You now have a mound of sand and a pile of concrete leaves. Gently lay the leaves vein side down in the wet sand. Make sure that the leaves’ surfaces are in solid contact with the sand. If not, lift each leaf and add or subtract sand until the leaf sits firmly in place.

Before pouring the next batch of concrete, there’s one design decision to make. Do you want a completely smooth interior surface to your bowl or birdbath, or do you want the leaves to stand out as relief? For a smooth interior surface, the leaves should remain “freestanding” on the sand. For an interior surface with raised leaves, tamp extra wet sand around all the leaves until the sand and the backs of the leaves form one smooth, even surface. (Upon demolding, this extra sand will be brushed away, raising the leaves about ¼” above the background. For even more pronounced relief, make your leaves ½” thick instead of ¼” thick when first casting them.) Brush off any excess sand from the leaves so that the second pour of concrete has a clean surface to adhere to.

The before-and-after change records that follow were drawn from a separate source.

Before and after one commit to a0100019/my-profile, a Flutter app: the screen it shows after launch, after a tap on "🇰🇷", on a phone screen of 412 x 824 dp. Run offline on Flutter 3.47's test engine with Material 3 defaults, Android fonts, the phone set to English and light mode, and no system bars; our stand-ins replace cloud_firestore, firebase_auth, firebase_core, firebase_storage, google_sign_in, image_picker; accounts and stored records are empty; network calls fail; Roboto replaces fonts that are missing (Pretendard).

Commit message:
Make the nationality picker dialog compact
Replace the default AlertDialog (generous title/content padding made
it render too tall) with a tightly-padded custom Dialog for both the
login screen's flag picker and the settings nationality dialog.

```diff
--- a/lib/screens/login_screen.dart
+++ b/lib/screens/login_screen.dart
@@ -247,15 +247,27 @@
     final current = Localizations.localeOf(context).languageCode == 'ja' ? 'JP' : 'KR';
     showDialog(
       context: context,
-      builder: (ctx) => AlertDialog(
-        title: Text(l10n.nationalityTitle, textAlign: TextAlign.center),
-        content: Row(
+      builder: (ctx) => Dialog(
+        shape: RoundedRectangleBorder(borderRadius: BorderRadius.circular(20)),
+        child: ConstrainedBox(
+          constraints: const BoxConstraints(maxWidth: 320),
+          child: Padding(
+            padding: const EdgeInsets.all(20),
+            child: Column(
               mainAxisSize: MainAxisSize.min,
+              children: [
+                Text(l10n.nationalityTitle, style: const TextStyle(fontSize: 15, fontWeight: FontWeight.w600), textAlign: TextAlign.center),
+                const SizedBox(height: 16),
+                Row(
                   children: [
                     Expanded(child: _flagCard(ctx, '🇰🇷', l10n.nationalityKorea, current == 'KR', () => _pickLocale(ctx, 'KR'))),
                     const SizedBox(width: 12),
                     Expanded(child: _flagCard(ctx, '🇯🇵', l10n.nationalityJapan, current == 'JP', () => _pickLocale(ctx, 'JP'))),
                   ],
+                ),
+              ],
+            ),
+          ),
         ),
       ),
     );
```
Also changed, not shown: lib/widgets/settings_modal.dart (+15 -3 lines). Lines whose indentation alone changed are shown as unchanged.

Entire sand and leaf mound covered with 2nd concrete casting. You can also build a “foot” on top to stabilize the bowl or birdbath.

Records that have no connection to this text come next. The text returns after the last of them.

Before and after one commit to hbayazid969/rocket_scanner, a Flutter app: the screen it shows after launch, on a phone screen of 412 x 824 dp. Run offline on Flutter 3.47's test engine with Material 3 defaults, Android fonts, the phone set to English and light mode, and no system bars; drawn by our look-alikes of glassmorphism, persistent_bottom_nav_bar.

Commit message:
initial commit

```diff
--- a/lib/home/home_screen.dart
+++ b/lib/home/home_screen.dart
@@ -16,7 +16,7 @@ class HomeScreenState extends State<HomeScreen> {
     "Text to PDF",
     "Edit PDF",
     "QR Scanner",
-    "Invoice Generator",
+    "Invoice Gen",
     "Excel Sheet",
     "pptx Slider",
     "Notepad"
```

Now mix up another batch of sand and Portland cement. The batch size will depend upon how large your project is. Add the water/fortifier and iron oxide colorant to the dry mix until you get a cookie dough/toothpaste consistency. A stiff consistency is important in this second batch, particularly if the sand mound has steep sides. A too-wet mixture will slump. Start with a large dollop of concrete placed on the top/center of the mound and pat downward/outward. Depending upon the size of the bowl, the thickness of the concrete at the center of the design should be a minimum ½”-3/4” thick for strength, thinning out slightly towards the edges. Make sure that the leaves are covered with at least ¼” of concrete. If you want symmetry in the finished piece, try to keep the concrete smooth and even where the “lip” of your bowl or birdbath is being formed. If you want a looser, more organic look, let the concrete relax.
In hot weather, cover the concrete with plastic and keep out of the sun. Whatever the weather, allow at least 5 to 7 days for curing. If the bowl is large, it can crack due to the mechanical stresses of de-molding. Gingerly flip the bowl, brush off any excess sand, scrub and rinse with water. If the lip of the bowl is too rough and craggy for your tastes, gently smooth with a file or coarse sandpaper.

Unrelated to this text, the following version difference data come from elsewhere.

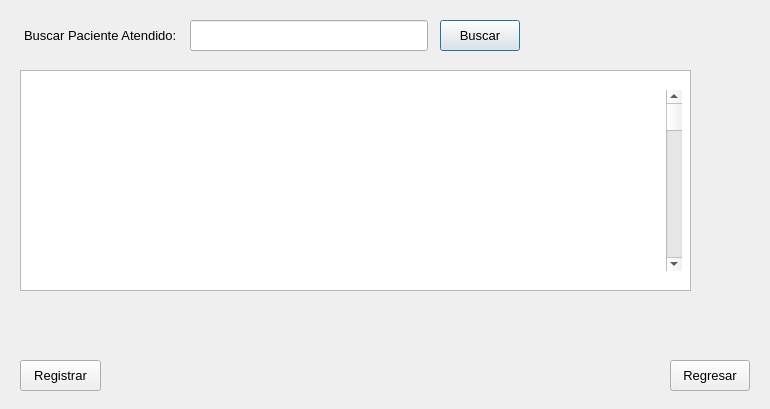
Above: PAF_GUI/PAF_GRAFICA/gui/gestionaratendidos.ui from JMOrbegoso/USS-2021-II-PP before the change. Below: the same form after it.
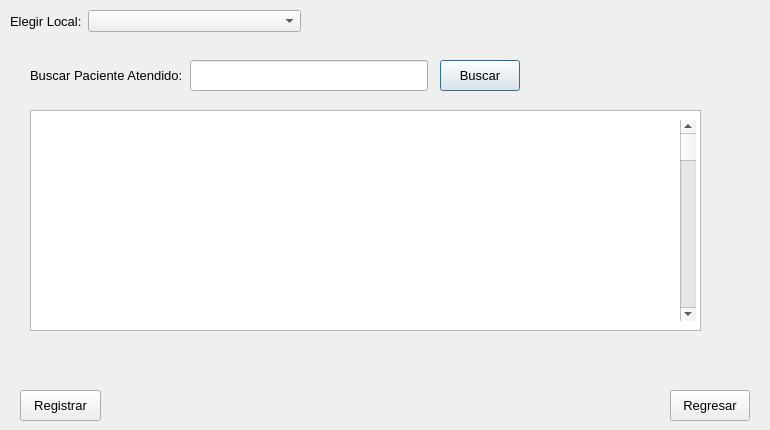
That is the form after the change.

Patch:
```diff
--- a/PAF_GUI/PAF_GRAFICA/gui/gestionaratendidos.ui
+++ b/PAF_GUI/PAF_GRAFICA/gui/gestionaratendidos.ui
@@ -7,7 +7,7 @@
     <x>0</x>
     <y>0</y>
     <width>770</width>
-    <height>409</height>
+    <height>430</height>
    </rect>
   </property>
   <property name="windowTitle">
@@ -16,8 +16,8 @@
   <widget class="QLabel" name="label">
    <property name="geometry">
     <rect>
-     <x>24</x>
-     <y>20</y>
+     <x>30</x>
+     <y>60</y>
      <width>151</width>
      <height>31</height>
     </rect>
@@ -35,7 +35,7 @@
    <property name="geometry">
     <rect>
      <x>190</x>
-     <y>20</y>
+     <y>60</y>
      <width>238</width>
      <height>31</height>
     </rect>
@@ -45,7 +45,7 @@
    <property name="geometry">
     <rect>
      <x>440</x>
-     <y>20</y>
+     <y>60</y>
      <width>80</width>
      <height>31</height>
     </rect>
@@ -63,7 +63,7 @@
    <property name="geometry">
     <rect>
      <x>20</x>
-     <y>360</y>
+     <y>390</y>
      <width>81</width>
      <height>31</height>
     </rect>
@@ -81,7 +81,7 @@
    <property name="geometry">
     <rect>
      <x>670</x>
-     <y>360</y>
+     <y>390</y>
      <width>80</width>
      <height>31</height>
     </rect>
@@ -95,23 +95,50 @@
     <string>Regresar</string>
    </property>
   </widget>
-  <widget class="QTableView" name="listaAtendidosTview">
+  <widget class="QTableWidget" name="listaAtendidosTwidget">
    <property name="geometry">
     <rect>
-     <x>20</x>
-     <y>70</y>
+     <x>30</x>
+     <y>110</y>
      <width>671</width>
      <height>221</height>
     </rect>
    </property>
   </widget>
+  <widget class="QWidget" name="formLayoutWidget">
+   <property name="geometry">
+    <rect>
+     <x>10</x>
+     <y>10</y>
+     <width>291</width>
+     <height>31</height>
+    </rect>
+   </property>
+   <layout class="QFormLayout" name="formLayout">
+    <item row="0" column="0">
+     <widget class="QLabel" name="label_2">
+      <property name="font">
+       <font>
+        <pointsize>10</pointsize>
+       </font>
+      </property>
+      <property name="text">
+       <string>Elegir Local:</string>
+      </property>
+     </widget>
+    </item>
+    <item row="0" column="1">
+     <widget class="QComboBox" name="elegirLocalCbox"/>
+    </item>
+   </layout>
+  </widget>
   <widget class="QScrollBar" name="verticalScrollBar">
    <property name="geometry">
     <rect>
-     <x>666</x>
-     <y>90</y>
+     <x>680</x>
+     <y>120</y>
      <width>16</width>
-     <height>181</height>
+     <height>201</height>
     </rect>
    </property>
    <property name="orientation">
```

As mentioned earlier, use my birdbath as a starting point. All kinds of design possibilities exist: bordering leaves with marbles, stones or mosaics; making an assortment of different sizes, shapes and colors of leaves to create a leaf mosaic; sculpting sand to create fluted edges, paw or hand prints; embedding coils of clay to fashion more elaborate designs not possible in sand. And the shapes don’t even have to be vessels- what about flat wall hangings? Or picture frames using cast leaves as the border? Stay tuned!

If you’ve never made leaf casts before, you can skip the two-toned bowl and make plain leaves using the principals outlined in this article.